    • Thankfully you don't always need to fight them. Once an elementalist is defeated, a system message saying, "Gather the Elemental Crystals quickly!" will appear all over the server, and the dropped minerals from which Elemental Crystals are extracted (using single-use "Elemental Borer" tools) remain on the ground for approximately five minutes.
  • Multi-Melee Master: The Blademaster class. This class can wield all four class-interchangeable types of melee weapons with proper distribution of attribute points. Listed in order of required Strength/Dexterity ratio: Axe & Hammer, Polearm, Blade & Sword, and Fist & Claw.
    • Arguably, however, the one skill that makes Blademasters most useful to their squads is Heaven's Flame, an area-of-effect Axe & Hammer skill that inflicts a potent Damage-Increasing Debuff on all targets that it hits, lasting several seconds.
  • Multi-Ranged Master: The Archer class is able to wield bows, crossbows, and slingshots. All three weapons have the same maximum attack range, but while the slingshot has the smallest interval between hits and the most consistent damage range, the crossbow has the largest hit-interval and a high maximum damage but low minimum damage. The bow, meanwhile, is considered mid-range on all of its performance aspects.

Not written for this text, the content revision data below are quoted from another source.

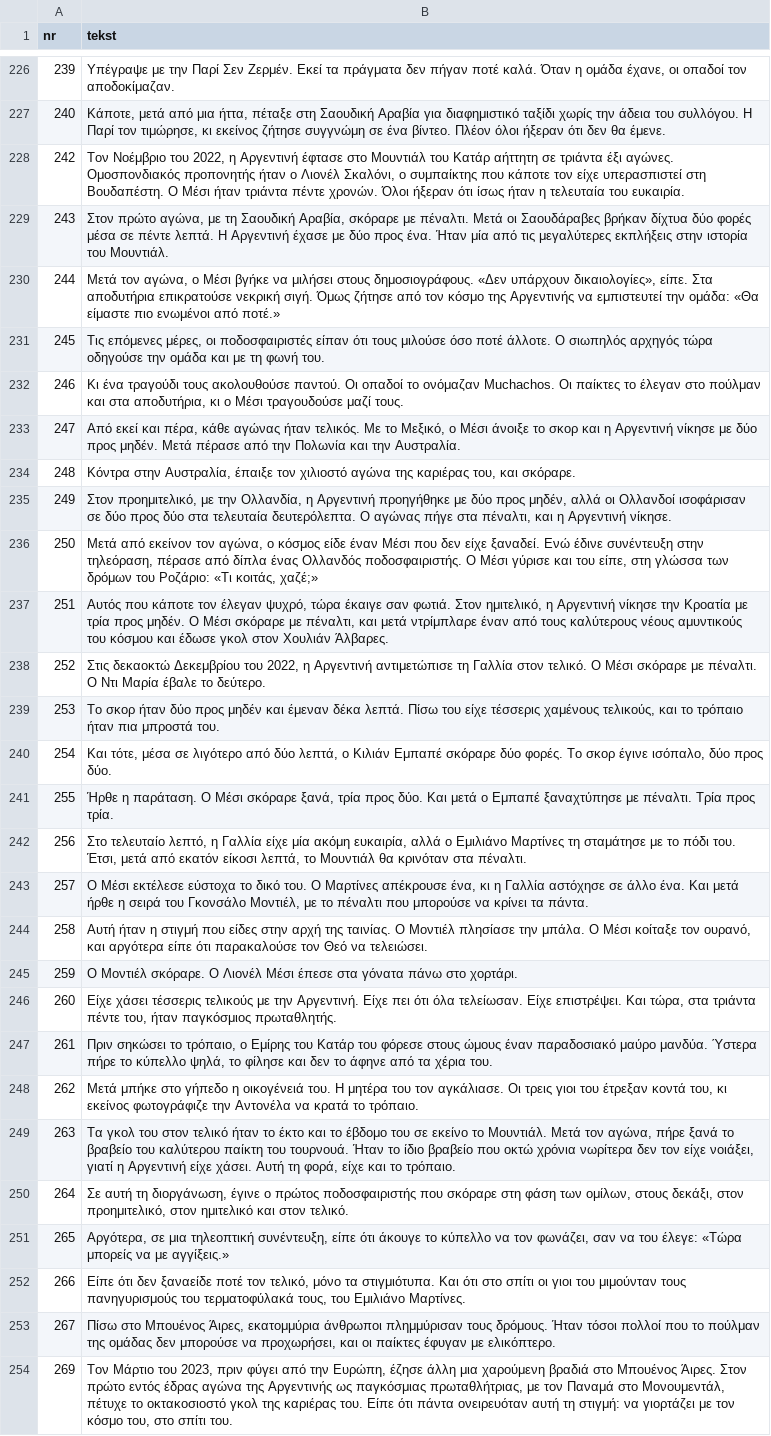
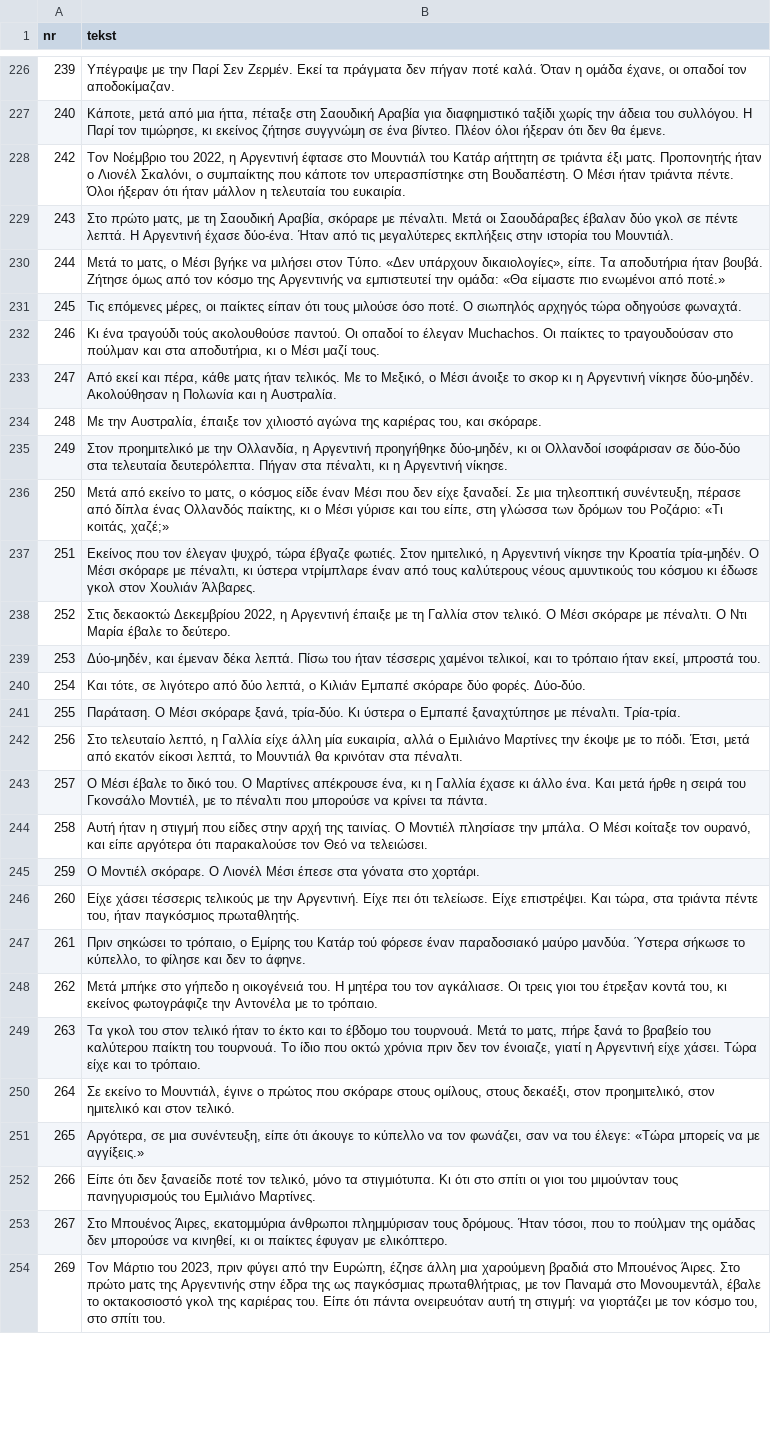
Before and after one commit to fn2h6j82h2-sys/Kjjjj, a TSV file: tlumaczenia/el.tsv, drawn as a sheet; only a part is shown, gaps mark what is left out; the diff covers the shown part only; the diff names each change by its address in the sheet, - before the commit and + after, or states it on an @@ line.

```diff
--- a/tlumaczenia/el.tsv
+++ b/tlumaczenia/el.tsv
-B228 (tekst): …τριάντα έξι αγώνες. Ομοσπονδιακός προπονητής ήταν ο Λιονέλ Σκαλόνι, ο συμπαίκτης που κάποτε τον είχε υπερασπιστεί στη Βουδαπέστη. Ο Μέσι ήταν τριάντα πέντε χρονών. Όλοι ήξεραν ότι ίσως ήταν η τελευταία…
+B228 (tekst): …τριάντα έξι ματς. Προπονητής ήταν ο Λιονέλ Σκαλόνι, ο συμπαίκτης που κάποτε τον υπερασπίστηκε στη Βουδαπέστη. Ο Μέσι ήταν τριάντα πέντε. Όλοι ήξεραν ότι ήταν μάλλον η τελευταία…
-B229 (tekst): Στον πρώτο αγώνα, με τη Σαουδική Αραβία, σκόραρε με πέναλτι. Μετά οι Σαουδάραβες βρήκαν δίχτυα δύο φορές μέσα σε πέντε λεπτά. Η Αργεντινή έχασε με δύο προς ένα. Ήταν μία από τις…
+B229 (tekst): Στο πρώτο ματς, με τη Σαουδική Αραβία, σκόραρε με πέναλτι. Μετά οι Σαουδάραβες έβαλαν δύο γκολ σε πέντε λεπτά. Η Αργεντινή έχασε δύο-ένα. Ήταν από τις…
-B230 (tekst): Μετά τον αγώνα, ο Μέσι βγήκε να μιλήσει στους δημοσιογράφους. «Δεν υπάρχουν δικαιολογίες», είπε. Στα αποδυτήρια επικρατούσε νεκρική σιγή. Όμως ζήτησε από τον…
+B230 (tekst): Μετά το ματς, ο Μέσι βγήκε να μιλήσει στον Τύπο. «Δεν υπάρχουν δικαιολογίες», είπε. Τα αποδυτήρια ήταν βουβά. Ζήτησε όμως από τον…
-B231 (tekst): …μέρες, οι ποδοσφαιριστές είπαν ότι τους μιλούσε όσο ποτέ άλλοτε. Ο σιωπηλός αρχηγός τώρα οδηγούσε την ομάδα και με τη φωνή του.
+B231 (tekst): …μέρες, οι παίκτες είπαν ότι τους μιλούσε όσο ποτέ. Ο σιωπηλός αρχηγός τώρα οδηγούσε φωναχτά.
-B232 (tekst): …ένα τραγούδι τους ακολουθούσε παντού. Οι οπαδοί το ονόμαζαν Muchachos. Οι παίκτες το έλεγαν στο πούλμαν και στα αποδυτήρια, κι ο Μέσι τραγουδούσε μαζί τους.
+B232 (tekst): …ένα τραγούδι τούς ακολουθούσε παντού. Οι οπαδοί το έλεγαν Muchachos. Οι παίκτες το τραγουδούσαν στο πούλμαν και στα αποδυτήρια, κι ο Μέσι μαζί τους.
-B233 (tekst): …πέρα, κάθε αγώνας ήταν τελικός. Με το Μεξικό, ο Μέσι άνοιξε το σκορ και η Αργεντινή νίκησε με δύο προς μηδέν. Μετά πέρασε από την Πολωνία και την Αυστραλία.
+B233 (tekst): …πέρα, κάθε ματς ήταν τελικός. Με το Μεξικό, ο Μέσι άνοιξε το σκορ κι η Αργεντινή νίκησε δύο-μηδέν. Ακολούθησαν η Πολωνία και η Αυστραλία.
-B234 (tekst): Κόντρα στην Αυστραλία, έπαιξε…
+B234 (tekst): Με την Αυστραλία, έπαιξε…
-B235 (tekst): Στον προημιτελικό, με την Ολλανδία, η Αργεντινή προηγήθηκε με δύο προς μηδέν, αλλά οι Ολλανδοί ισοφάρισαν σε δύο προς δύο στα τελευταία δευτερόλεπτα. Ο αγώνας πήγε στα πέναλτι, και η Αργεντινή…
+B235 (tekst): Στον προημιτελικό με την Ολλανδία, η Αργεντινή προηγήθηκε δύο-μηδέν, κι οι Ολλανδοί ισοφάρισαν σε δύο-δύο στα τελευταία δευτερόλεπτα. Πήγαν στα πέναλτι, κι η Αργεντινή…
-B236 (tekst): Μετά από εκείνον τον αγώνα, ο κόσμος είδε έναν Μέσι που δεν είχε ξαναδεί. Ενώ έδινε συνέντευξη στην τηλεόραση, πέρασε από δίπλα ένας Ολλανδός ποδοσφαιριστής. Ο Μέσι γύρισε…
+B236 (tekst): Μετά από εκείνο το ματς, ο κόσμος είδε έναν Μέσι που δεν είχε ξαναδεί. Σε μια τηλεοπτική συνέντευξη, πέρασε από δίπλα ένας Ολλανδός παίκτης, κι ο Μέσι γύρισε…
-B237 (tekst): Αυτός που κάποτε τον έλεγαν ψυχρό, τώρα έκαιγε σαν φωτιά. Στον ημιτελικό, η Αργεντινή νίκησε την Κροατία με τρία προς μηδέν. Ο Μέσι σκόραρε με πέναλτι, και μετά ντρίμπλαρε έναν από τους καλύτερους νέους αμυντικούς του κόσμου και έδωσε γκολ…
+B237 (tekst): Εκείνος που τον έλεγαν ψυχρό, τώρα έβγαζε φωτιές. Στον ημιτελικό, η Αργεντινή νίκησε την Κροατία τρία-μηδέν. Ο Μέσι σκόραρε με πέναλτι, κι ύστερα ντρίμπλαρε έναν από τους καλύτερους νέους αμυντικούς του κόσμου κι έδωσε γκολ…
-B238 (tekst): …δεκαοκτώ Δεκεμβρίου του 2022, η Αργεντινή αντιμετώπισε τη Γαλλία…
+B238 (tekst): …δεκαοκτώ Δεκεμβρίου 2022, η Αργεντινή έπαιξε με τη Γαλλία…
-B239 (tekst): Το σκορ ήταν δύο προς μηδέν και έμεναν δέκα λεπτά. Πίσω του είχε τέσσερις χαμένους τελικούς, και το τρόπαιο ήταν πια μπροστά του.
+B239 (tekst): Δύο-μηδέν, και έμεναν δέκα λεπτά. Πίσω του ήταν τέσσερις χαμένοι τελικοί, και το τρόπαιο ήταν εκεί, μπροστά του.
-B240 (tekst): Και τότε, μέσα σε λιγότερο από δύο λεπτά, ο Κιλιάν Εμπαπέ σκόραρε δύο φορές. Το σκορ έγινε ισόπαλο, δύο προς δύο.
+B240 (tekst): Και τότε, σε λιγότερο από δύο λεπτά, ο Κιλιάν Εμπαπέ σκόραρε δύο φορές. Δύο-δύο.
-B241 (tekst): Ήρθε η παράταση. Ο Μέσι σκόραρε ξανά, τρία προς δύο. Και μετά ο Εμπαπέ ξαναχτύπησε με πέναλτι. Τρία προς τρία.
+B241 (tekst): Παράταση. Ο Μέσι σκόραρε ξανά, τρία-δύο. Κι ύστερα ο Εμπαπέ ξαναχτύπησε με πέναλτι. Τρία-τρία.
-B242 (tekst): …Γαλλία είχε μία ακόμη ευκαιρία, αλλά ο Εμιλιάνο Μαρτίνες τη σταμάτησε με το πόδι του. Έτσι, μετά…
+B242 (tekst): …Γαλλία είχε άλλη μία ευκαιρία, αλλά ο Εμιλιάνο Μαρτίνες την έκοψε με το πόδι. Έτσι, μετά…
-B243 (tekst): Ο Μέσι εκτέλεσε εύστοχα το δικό του. Ο Μαρτίνες απέκρουσε ένα, κι η Γαλλία αστόχησε σε άλλο ένα.…
+B243 (tekst): Ο Μέσι έβαλε το δικό του. Ο Μαρτίνες απέκρουσε ένα, κι η Γαλλία έχασε κι άλλο ένα.…
-B244 (tekst): …ουρανό, και αργότερα είπε ότι παρακαλούσε…
+B244 (tekst): …ουρανό, και είπε αργότερα ότι παρακαλούσε…
-B245 (tekst): …στα γόνατα πάνω στο χορτάρι.
+B245 (tekst): …στα γόνατα στο χορτάρι.
-B246 (tekst): …πει ότι όλα τελείωσαν. Είχε επιστρέψει.…
+B246 (tekst): …πει ότι τελείωσε. Είχε επιστρέψει.…
-B247 (tekst): …του Κατάρ του φόρεσε στους ώμους έναν παραδοσιακό μαύρο μανδύα. Ύστερα πήρε το κύπελλο ψηλά, το φίλησε και δεν το άφηνε από τα χέρια του.
+B247 (tekst): …του Κατάρ τού φόρεσε έναν παραδοσιακό μαύρο μανδύα. Ύστερα σήκωσε το κύπελλο, το φίλησε και δεν το άφηνε.
-B248 (tekst): …την Αντονέλα να κρατά το τρόπαιο.
+B248 (tekst): …την Αντονέλα με το τρόπαιο.
-B249 (tekst): …έβδομο του σε εκείνο το Μουντιάλ. Μετά τον αγώνα, πήρε ξανά το βραβείο του καλύτερου παίκτη του τουρνουά. Ήταν το ίδιο βραβείο που οκτώ χρόνια νωρίτερα δεν τον είχε νοιάξει, γιατί η Αργεντινή είχε χάσει. Αυτή τη φορά, είχε και…
+B249 (tekst): …έβδομο του τουρνουά. Μετά το ματς, πήρε ξανά το βραβείο του καλύτερου παίκτη του τουρνουά. Το ίδιο που οκτώ χρόνια πριν δεν τον ένοιαζε, γιατί η Αργεντινή είχε χάσει. Τώρα είχε και…
-B250 (tekst): Σε αυτή τη διοργάνωση, έγινε ο πρώτος ποδοσφαιριστής που σκόραρε στη φάση των ομίλων, στους δεκάξι, στον προημιτελικό,…
+B250 (tekst): Σε εκείνο το Μουντιάλ, έγινε ο πρώτος που σκόραρε στους ομίλους, στους δεκαέξι, στον προημιτελικό,…
-B251 (tekst): …σε μια τηλεοπτική συνέντευξη, είπε…
+B251 (tekst): …σε μια συνέντευξη, είπε…
-B252 (tekst): …τα στιγμιότυπα. Και ότι στο σπίτι οι γιοι του μιμούνταν τους πανηγυρισμούς του τερματοφύλακά τους, του Εμιλιάνο…
+B252 (tekst): …τα στιγμιότυπα. Κι ότι στο σπίτι οι γιοι του μιμούνταν τους πανηγυρισμούς του Εμιλιάνο…
-B253 (tekst): Πίσω στο Μπουένος Άιρες, εκατομμύρια άνθρωποι πλημμύρισαν τους δρόμους. Ήταν τόσοι πολλοί που το πούλμαν της ομάδας δεν μπορούσε να προχωρήσει, και οι παίκτες…
+B253 (tekst): Στο Μπουένος Άιρες, εκατομμύρια άνθρωποι πλημμύρισαν τους δρόμους. Ήταν τόσοι, που το πούλμαν της ομάδας δεν μπορούσε να κινηθεί, κι οι παίκτες…
-B254 (tekst): …Μπουένος Άιρες. Στον πρώτο εντός έδρας αγώνα της Αργεντινής ως παγκόσμιας πρωταθλήτριας, με τον Παναμά στο Μονουμεντάλ, πέτυχε το οκτακοσιοστό…
+B254 (tekst): …Μπουένος Άιρες. Στο πρώτο ματς της Αργεντινής στην έδρα της ως παγκόσμιας πρωταθλήτριας, με τον Παναμά στο Μονουμεντάλ, έβαλε το οκτακοσιοστό…
```
Also changed, not shown: 32 edited cells elsewhere in this file, 2 other files.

  • Mundane Made Awesome: Type "Perfect World" into Google Image Search and the top line of results will give a screenshot of a character riding on a tiger riding on a giant eagle.
    • Unfortunately this image has been demoted to roughly the sixth line (depending on screen resolution) of said image search as of 12/24/2012.
  • Nature Hero: The Earthguard race, both classes.
  • Nice Job Breaking It, Hero!: The entire Morai main quest line is a fiasco of this nature, thanks to Chigo, the Serpent Emperor pulling the strings so that everything you do only makes things worse. When you find the body of a murdered child, named Little Yetz, at the bottom of a lake, your attempts to identify her killer and bring him to justice breed discord among the Three Orders that hold power in Morai: Corona, Luminance, and Shroud. Those Essences of the cities in Perfect World that "Glory" called on you to bring to him so that he could "save Morai from the Wraith invasion"? Chigo, who has murdered the real Glory and now impersonates him, uses them to activate the Undying Dial on behalf of his boss, Jian'rin the Wraithlord in order to take over Perfect World and Morai alike. You must make several trips to Morai's Endless Universe to retrieve all the Essences after unwittingly handing them over. What's worse, he killed Little Yetz because she was no longer useful to him after being the only denizen of Morai able to harvest the coveted Immortality Fruit.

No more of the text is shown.